**What you are asked to do:**
Go over the records and copy every line with the string "upside".

**Dataset records:**
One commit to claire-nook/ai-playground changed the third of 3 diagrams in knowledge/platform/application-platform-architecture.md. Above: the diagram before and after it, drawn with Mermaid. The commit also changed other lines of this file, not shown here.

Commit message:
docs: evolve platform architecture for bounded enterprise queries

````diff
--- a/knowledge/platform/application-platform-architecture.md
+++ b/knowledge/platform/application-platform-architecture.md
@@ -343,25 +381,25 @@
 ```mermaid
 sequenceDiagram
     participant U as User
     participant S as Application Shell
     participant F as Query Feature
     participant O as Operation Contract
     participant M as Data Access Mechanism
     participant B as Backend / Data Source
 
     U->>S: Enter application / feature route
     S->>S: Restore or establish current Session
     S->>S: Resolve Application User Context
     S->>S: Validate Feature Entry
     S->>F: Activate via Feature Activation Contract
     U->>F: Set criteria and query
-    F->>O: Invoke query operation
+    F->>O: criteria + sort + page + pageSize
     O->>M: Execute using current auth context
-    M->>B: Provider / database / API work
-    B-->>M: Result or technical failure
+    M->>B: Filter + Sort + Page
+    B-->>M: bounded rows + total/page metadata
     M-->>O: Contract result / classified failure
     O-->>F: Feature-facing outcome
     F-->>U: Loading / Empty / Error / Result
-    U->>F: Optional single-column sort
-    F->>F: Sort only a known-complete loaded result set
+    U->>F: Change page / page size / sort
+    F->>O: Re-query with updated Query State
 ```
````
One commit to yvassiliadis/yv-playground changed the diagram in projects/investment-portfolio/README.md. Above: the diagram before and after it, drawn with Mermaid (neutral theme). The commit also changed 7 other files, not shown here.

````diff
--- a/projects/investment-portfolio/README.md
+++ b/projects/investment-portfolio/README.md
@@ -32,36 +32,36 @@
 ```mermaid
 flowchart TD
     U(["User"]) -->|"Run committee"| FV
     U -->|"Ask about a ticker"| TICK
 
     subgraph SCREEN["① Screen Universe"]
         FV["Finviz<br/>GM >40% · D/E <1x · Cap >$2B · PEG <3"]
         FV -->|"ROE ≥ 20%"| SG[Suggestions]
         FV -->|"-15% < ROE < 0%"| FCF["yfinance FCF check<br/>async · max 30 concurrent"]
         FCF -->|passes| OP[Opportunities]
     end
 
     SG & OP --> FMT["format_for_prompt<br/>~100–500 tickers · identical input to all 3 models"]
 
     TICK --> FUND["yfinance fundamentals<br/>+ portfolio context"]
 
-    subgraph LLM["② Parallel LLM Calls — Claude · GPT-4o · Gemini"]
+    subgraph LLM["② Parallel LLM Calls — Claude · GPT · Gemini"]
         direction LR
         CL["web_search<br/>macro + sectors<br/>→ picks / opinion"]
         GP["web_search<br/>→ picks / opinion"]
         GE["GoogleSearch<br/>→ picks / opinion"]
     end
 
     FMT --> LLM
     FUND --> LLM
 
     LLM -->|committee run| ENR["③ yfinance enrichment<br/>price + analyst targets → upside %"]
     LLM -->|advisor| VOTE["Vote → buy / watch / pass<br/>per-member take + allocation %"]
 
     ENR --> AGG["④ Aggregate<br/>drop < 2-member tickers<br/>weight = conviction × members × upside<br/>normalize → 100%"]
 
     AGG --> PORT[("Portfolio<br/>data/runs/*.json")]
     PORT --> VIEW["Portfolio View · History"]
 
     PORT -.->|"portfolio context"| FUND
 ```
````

**Response area:**
     LLM -->|committee run| ENR["③ yfinance enrichment<br/>price + analyst targets → upside %"]
     ENR --> AGG["④ Aggregate<br/>drop < 2-member tickers<br/>weight = conviction × members × upside<br/>normalize → 100%"]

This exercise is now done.